Assignment -
Read the lines below and count those that have the word "Bayes". Respond with the number only.

Records supplied -
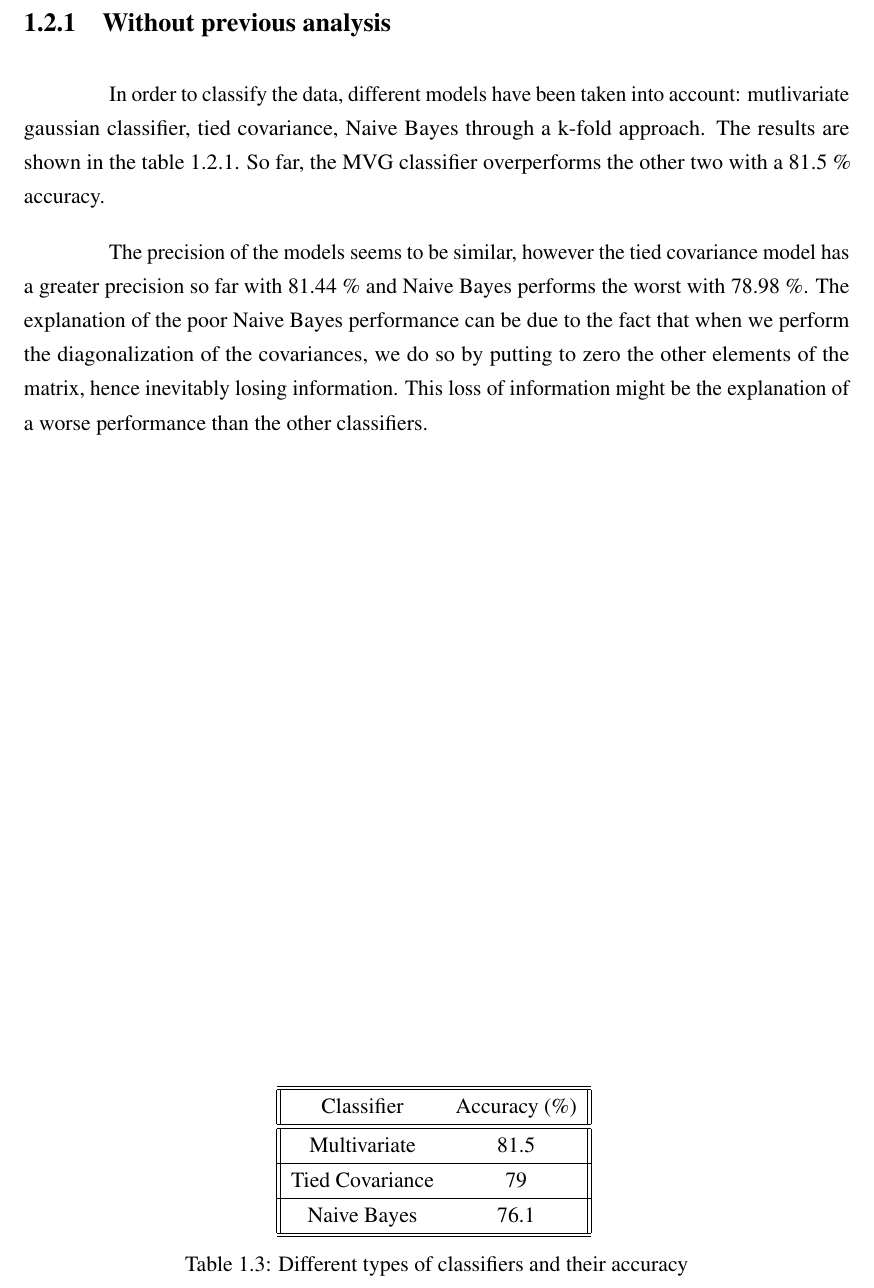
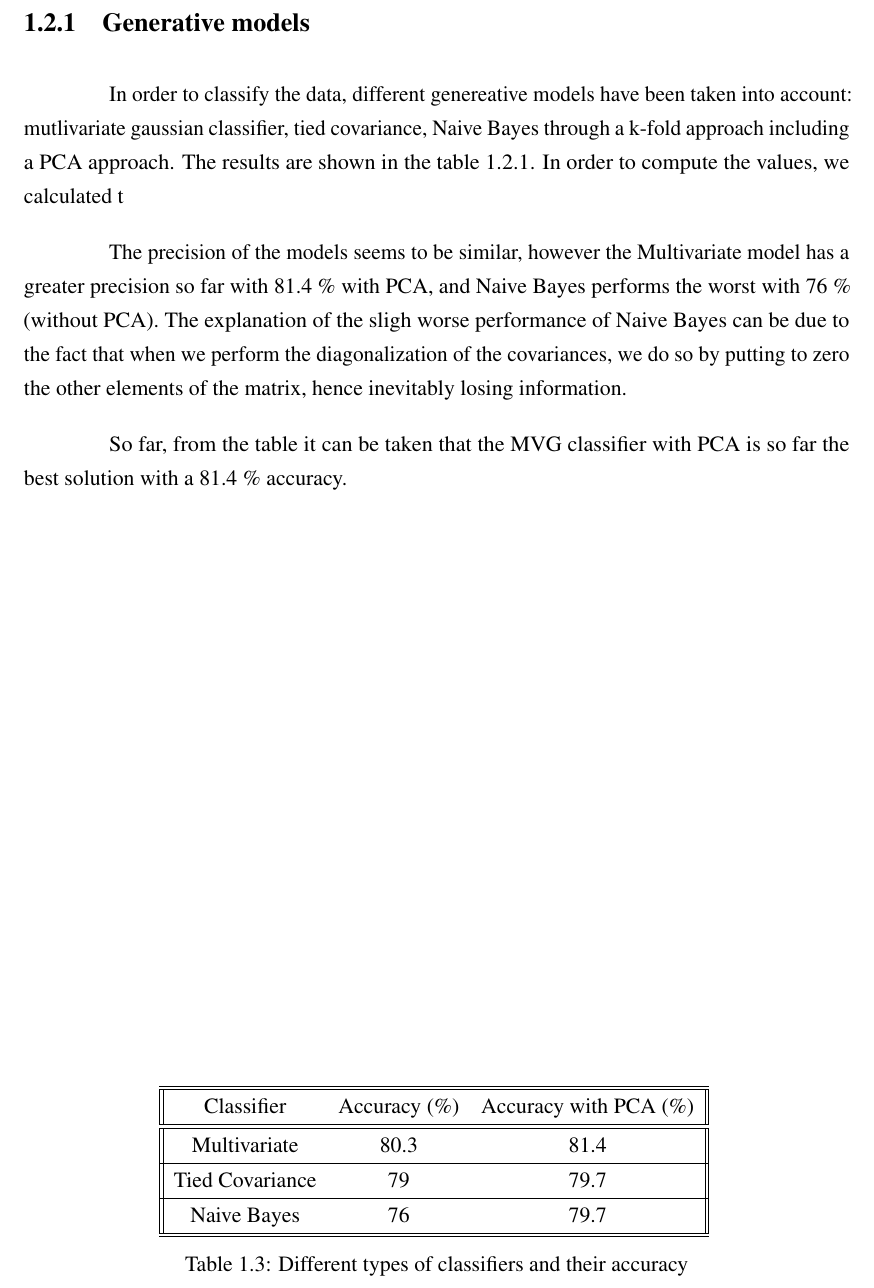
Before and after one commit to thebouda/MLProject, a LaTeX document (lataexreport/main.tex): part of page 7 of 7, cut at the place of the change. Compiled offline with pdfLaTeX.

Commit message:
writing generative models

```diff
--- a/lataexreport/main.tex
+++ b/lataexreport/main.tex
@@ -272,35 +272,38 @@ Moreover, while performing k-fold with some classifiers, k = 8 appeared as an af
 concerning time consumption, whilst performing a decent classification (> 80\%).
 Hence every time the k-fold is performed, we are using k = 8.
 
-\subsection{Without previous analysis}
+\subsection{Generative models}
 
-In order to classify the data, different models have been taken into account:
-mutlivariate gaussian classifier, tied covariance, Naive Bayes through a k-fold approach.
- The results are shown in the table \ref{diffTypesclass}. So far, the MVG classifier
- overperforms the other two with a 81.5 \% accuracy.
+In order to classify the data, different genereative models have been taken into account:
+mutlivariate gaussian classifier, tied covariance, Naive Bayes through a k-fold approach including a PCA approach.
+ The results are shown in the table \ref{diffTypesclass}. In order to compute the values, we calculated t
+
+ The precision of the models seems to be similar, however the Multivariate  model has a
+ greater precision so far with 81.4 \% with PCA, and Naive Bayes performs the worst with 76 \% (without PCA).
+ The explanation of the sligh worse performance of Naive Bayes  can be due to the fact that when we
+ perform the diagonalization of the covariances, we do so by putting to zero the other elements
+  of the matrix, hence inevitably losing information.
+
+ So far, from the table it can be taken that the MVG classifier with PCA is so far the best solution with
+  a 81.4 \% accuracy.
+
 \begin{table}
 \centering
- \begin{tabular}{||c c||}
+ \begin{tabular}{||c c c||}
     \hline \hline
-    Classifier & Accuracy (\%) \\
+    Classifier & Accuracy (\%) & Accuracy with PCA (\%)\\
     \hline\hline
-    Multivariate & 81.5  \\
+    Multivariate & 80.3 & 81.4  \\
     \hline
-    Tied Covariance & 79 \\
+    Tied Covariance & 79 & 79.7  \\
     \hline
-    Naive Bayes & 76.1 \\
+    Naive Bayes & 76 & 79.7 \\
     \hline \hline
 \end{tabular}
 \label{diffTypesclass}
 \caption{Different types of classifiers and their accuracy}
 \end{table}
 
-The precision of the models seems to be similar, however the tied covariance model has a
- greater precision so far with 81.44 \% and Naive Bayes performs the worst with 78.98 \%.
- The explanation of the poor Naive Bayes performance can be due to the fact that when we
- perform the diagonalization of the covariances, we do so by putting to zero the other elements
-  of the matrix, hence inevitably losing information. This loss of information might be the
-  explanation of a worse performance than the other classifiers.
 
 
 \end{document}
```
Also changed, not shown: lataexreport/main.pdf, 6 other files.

Result of this exercise -
8